(ENTRIES SHOWN):
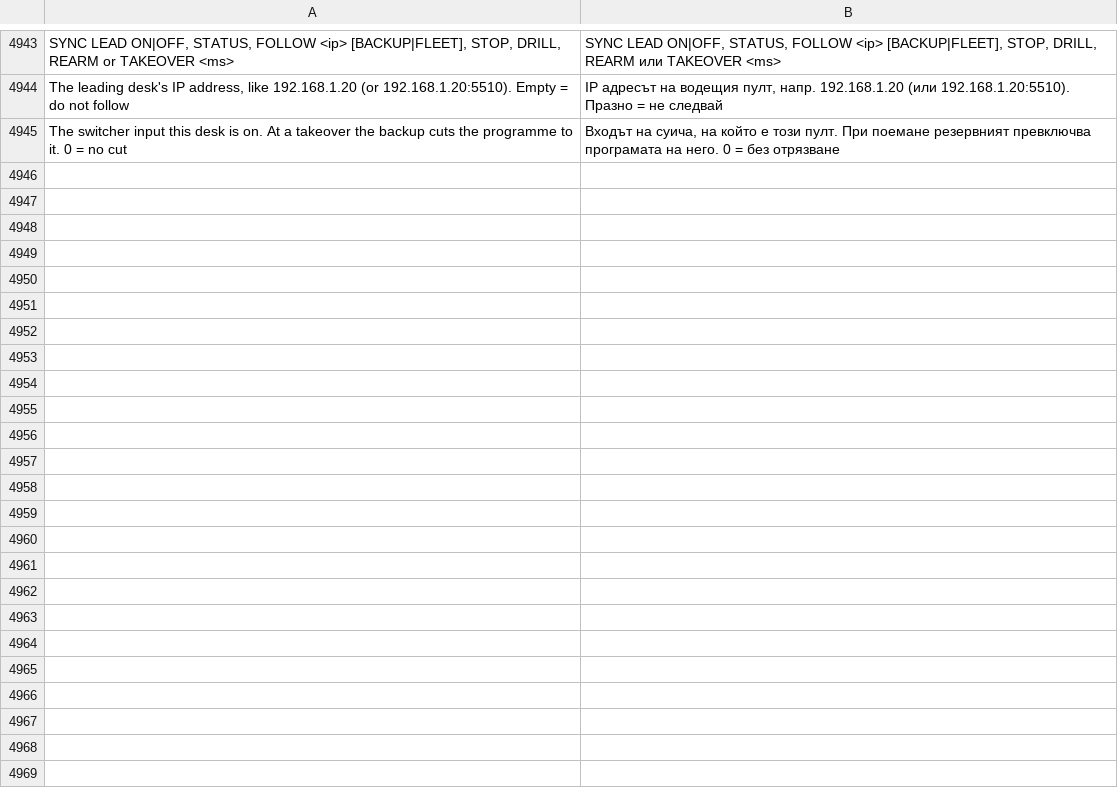
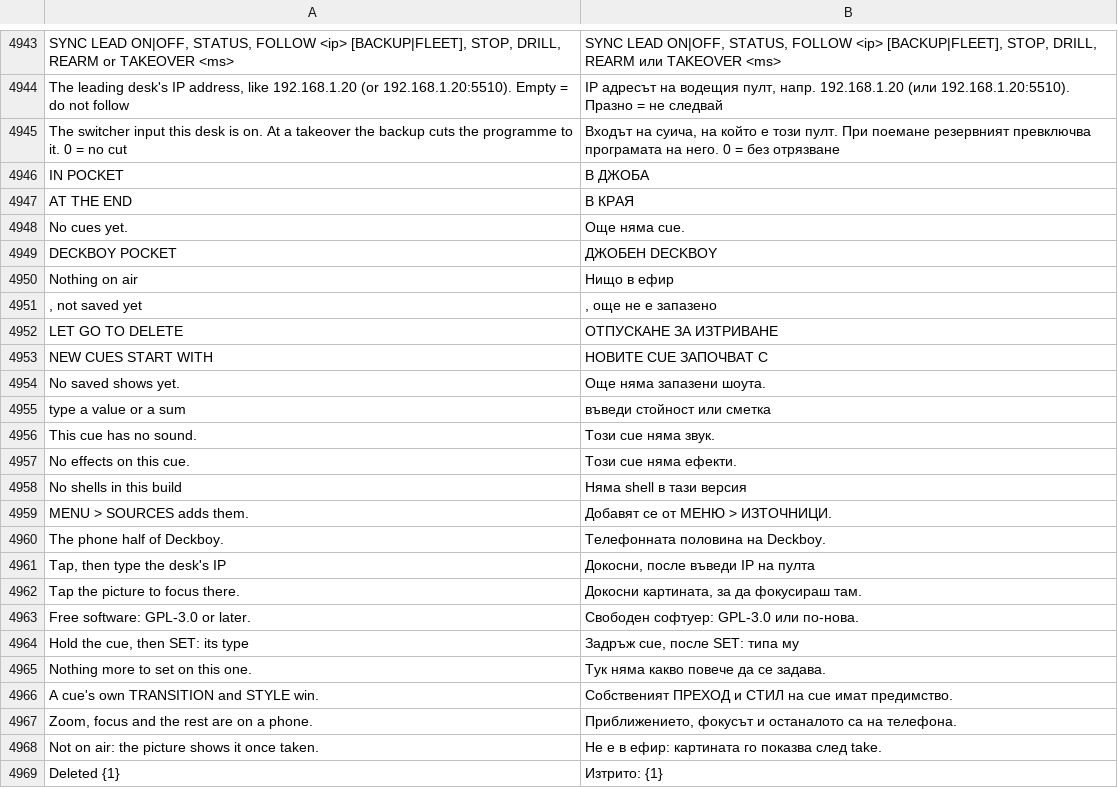
Before and after one commit to Utopian-Academy/Deckboy, a TSV file: data/lang/bg.tsv, drawn as a sheet; only a part is shown, gaps mark what is left out; the diff names each change by its address in the sheet, - before the commit and + after, or states it on an @@ line.

```diff
--- a/data/lang/bg.tsv
+++ b/data/lang/bg.tsv
+row 4946: IN POCKET | В ДЖОБА
+row 4947: AT THE END | В КРАЯ
+row 4948: No cues yet. | Още няма cue.
+row 4949: DECKBOY POCKET | ДЖОБЕН DECKBOY
+row 4950: Nothing on air | Нищо в ефир
+row 4951: , not saved yet | , още не е запазено
+row 4952: LET GO TO DELETE | ОТПУСКАНЕ ЗА ИЗТРИВАНЕ
+row 4953: NEW CUES START WITH | НОВИТЕ CUE ЗАПОЧВАТ С
+row 4954: No saved shows yet. | Още няма запазени шоута.
+row 4955: type a value or a sum | въведи стойност или сметка
+row 4956: This cue has no sound. | Този cue няма звук.
+row 4957: No effects on this cue. | Този cue няма ефекти.
+row 4958: No shells in this build | Няма shell в тази версия
+row 4959: MENU > SOURCES adds them. | Добавят се от МЕНЮ > ИЗТОЧНИЦИ.
+row 4960: The phone half of Deckboy. | Телефонната половина на Deckboy.
+row 4961: Tap, then type the desk's IP | Докосни, после въведи IP на пулта
+row 4962: Tap the picture to focus there. | Докосни картината, за да фокусираш там.
+row 4963: Free software: GPL-3.0 or later. | Свободен софтуер: GPL-3.0 или по-нова.
+row 4964: Hold the cue, then SET: its type | Задръж cue, после SET: типа му
+row 4965: Nothing more to set on this one. | Тук няма какво повече да се задава.
+row 4966: A cue's own TRANSITION and STYLE win. | Собственият ПРЕХОД и СТИЛ на cue имат предимство.
+row 4967: Zoom, focus and the rest are on a phone. | Приближението, фокусът и останалото са на телефона.
+row 4968: Not on air: the picture shows it once taken. | Не е в ефир: картината го показва след take.
+row 4969: Deleted {1} | Изтрито: {1}
```
Also changed, not shown: data/lang/ckb.tsv, data/lang/el.tsv, 37 other files.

(INSTRUCTIONS TO FOLLOW):
Show each line of the material where the word "type" occurs.

(OUTPUT OF THE EXERCISE):
+row 4955: type a value or a sum | въведи стойност или сметка
+row 4961: Tap, then type the desk's IP | Докосни, после въведи IP на пулта
+row 4964: Hold the cue, then SET: its type | Задръж cue, после SET: типа му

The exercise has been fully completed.